My experience in the world of self-publishing is no different. Someone might say, “Show me how to make a Kindle ebook,” but they don’t have the most basic software skills that take anywhere from hours to years to learn. Someone might say, “Help me set up my book on KDP,” but they have files that are completely unworkable for technical reasons they do not understand. They often do not know the language or terminology needed to even explain the problems. They have no idea what “image resolution” means, or what “Styles” are in MS Word, or the basic conventions for a properly formatted manuscript.

One author asked me on the phone about an “Izbin”, and I didn’t know what he was talking about. He was trying to pronounce “ISBN” like an acronym. That was somewhat less frustrating than the people who ask about “ISBN Numbers” without realizing the “N” in “ISBN” stands for “number”. I often wonder if they use their “PIN Numbers” to operate “ATM Machines” in a universe where the usefulness of initialisms has been destroyed by redundancy.

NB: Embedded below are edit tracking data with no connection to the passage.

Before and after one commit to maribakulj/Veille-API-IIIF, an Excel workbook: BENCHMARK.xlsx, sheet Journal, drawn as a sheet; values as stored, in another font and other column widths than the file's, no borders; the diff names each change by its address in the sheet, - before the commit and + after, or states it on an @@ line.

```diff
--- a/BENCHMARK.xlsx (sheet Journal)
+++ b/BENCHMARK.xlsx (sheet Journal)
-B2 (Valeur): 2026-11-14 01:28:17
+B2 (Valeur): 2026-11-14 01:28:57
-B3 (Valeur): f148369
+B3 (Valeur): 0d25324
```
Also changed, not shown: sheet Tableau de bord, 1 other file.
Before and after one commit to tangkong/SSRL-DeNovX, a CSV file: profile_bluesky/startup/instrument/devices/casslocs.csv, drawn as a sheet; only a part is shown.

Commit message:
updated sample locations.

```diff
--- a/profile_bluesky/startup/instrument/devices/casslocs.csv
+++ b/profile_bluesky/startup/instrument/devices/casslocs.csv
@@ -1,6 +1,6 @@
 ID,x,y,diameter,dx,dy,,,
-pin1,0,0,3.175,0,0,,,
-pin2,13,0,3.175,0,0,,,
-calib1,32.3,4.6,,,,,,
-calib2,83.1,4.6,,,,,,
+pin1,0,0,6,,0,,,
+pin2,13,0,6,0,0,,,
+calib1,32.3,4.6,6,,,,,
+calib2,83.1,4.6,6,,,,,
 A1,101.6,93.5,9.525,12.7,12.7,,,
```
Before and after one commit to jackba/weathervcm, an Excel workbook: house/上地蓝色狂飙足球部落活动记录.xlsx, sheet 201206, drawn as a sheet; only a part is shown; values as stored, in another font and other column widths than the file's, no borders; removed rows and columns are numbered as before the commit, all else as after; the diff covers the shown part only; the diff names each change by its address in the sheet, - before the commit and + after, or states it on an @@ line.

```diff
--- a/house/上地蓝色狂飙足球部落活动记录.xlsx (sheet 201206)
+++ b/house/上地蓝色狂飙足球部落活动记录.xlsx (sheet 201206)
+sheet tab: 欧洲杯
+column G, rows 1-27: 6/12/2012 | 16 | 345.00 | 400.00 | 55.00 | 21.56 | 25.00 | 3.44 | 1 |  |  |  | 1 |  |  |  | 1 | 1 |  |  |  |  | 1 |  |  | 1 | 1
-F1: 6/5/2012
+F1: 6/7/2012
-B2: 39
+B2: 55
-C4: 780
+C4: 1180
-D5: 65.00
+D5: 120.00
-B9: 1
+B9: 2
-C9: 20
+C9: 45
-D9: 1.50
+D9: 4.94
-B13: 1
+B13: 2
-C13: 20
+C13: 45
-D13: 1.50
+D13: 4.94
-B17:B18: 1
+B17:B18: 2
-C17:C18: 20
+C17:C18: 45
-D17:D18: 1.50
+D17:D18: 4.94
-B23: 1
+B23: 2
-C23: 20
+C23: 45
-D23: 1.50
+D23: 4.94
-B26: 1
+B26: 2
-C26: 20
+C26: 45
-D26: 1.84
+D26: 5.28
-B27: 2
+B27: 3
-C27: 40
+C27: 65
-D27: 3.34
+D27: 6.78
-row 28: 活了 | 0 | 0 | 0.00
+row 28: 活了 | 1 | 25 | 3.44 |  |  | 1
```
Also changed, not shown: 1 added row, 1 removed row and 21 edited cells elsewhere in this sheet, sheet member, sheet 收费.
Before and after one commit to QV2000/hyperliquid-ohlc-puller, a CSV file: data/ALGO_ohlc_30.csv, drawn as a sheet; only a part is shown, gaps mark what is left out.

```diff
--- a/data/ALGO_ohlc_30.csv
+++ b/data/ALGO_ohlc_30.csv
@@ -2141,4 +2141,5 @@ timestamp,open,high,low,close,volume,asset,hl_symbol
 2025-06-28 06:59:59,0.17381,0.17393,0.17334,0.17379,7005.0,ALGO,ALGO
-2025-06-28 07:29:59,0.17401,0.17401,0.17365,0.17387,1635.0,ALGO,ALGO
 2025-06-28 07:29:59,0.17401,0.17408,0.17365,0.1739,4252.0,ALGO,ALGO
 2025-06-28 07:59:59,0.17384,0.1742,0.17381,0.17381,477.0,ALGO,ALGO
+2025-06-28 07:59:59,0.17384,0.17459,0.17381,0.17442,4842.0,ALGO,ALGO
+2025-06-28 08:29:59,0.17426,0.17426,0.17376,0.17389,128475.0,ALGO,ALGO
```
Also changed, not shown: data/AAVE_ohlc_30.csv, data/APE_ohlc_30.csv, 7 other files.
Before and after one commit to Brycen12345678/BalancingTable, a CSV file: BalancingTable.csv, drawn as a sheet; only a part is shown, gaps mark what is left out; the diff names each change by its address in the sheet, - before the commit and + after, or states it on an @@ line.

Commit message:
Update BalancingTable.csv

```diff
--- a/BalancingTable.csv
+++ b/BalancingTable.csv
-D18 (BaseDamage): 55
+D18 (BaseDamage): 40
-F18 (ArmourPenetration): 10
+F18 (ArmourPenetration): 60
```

When it comes to printing paperback books, the problems compound. Have you ever tried explaining a “bleed” to someone who has no background in graphic design? I’ve encountered freelance “designers” who still don’t understand how to set up their files to meet bleed or resolution requirements, and “designers” charging way more than I do per hour but don’t have the first clue about the technical requirements for paperback covers. They might be talented artists whose creativity surpasses mine, but they don’t understand making books.

It isn’t like I was born with this knowledge or learned it all in a day. My first print-on-demand paperback in 2013 left a lot to be desired in terms of design and editing, and I’ve since taken it out of print to save myself the embarrassment. My first full-color art book was rejected by the printer for technical problems, and I couldn’t fix it for the life of me, no matter how many hours I spent. It wasn’t until I had another year or two of experience that I was able to re-open the old files, realize what the problem was, and fix it in about five minutes. That five-minute fix took me years to build up to.

Then we have the problem of quality. The biggest complaint about self-published books is that the writing isn’t very good and has never been professionally edited. One author contacted me because she was upset that her ebook wasn’t selling on Kindle, and she asked if I had any marketing advice. I looked her up on Amazon, found her book, and used the “Look Inside” feature to see what she was trying to sell. The text had a ton of obvious spelling, grammar, and punctuation errors on the very first page. Plus, the cover was unappealing, and the description in the Amazon listing was even worse.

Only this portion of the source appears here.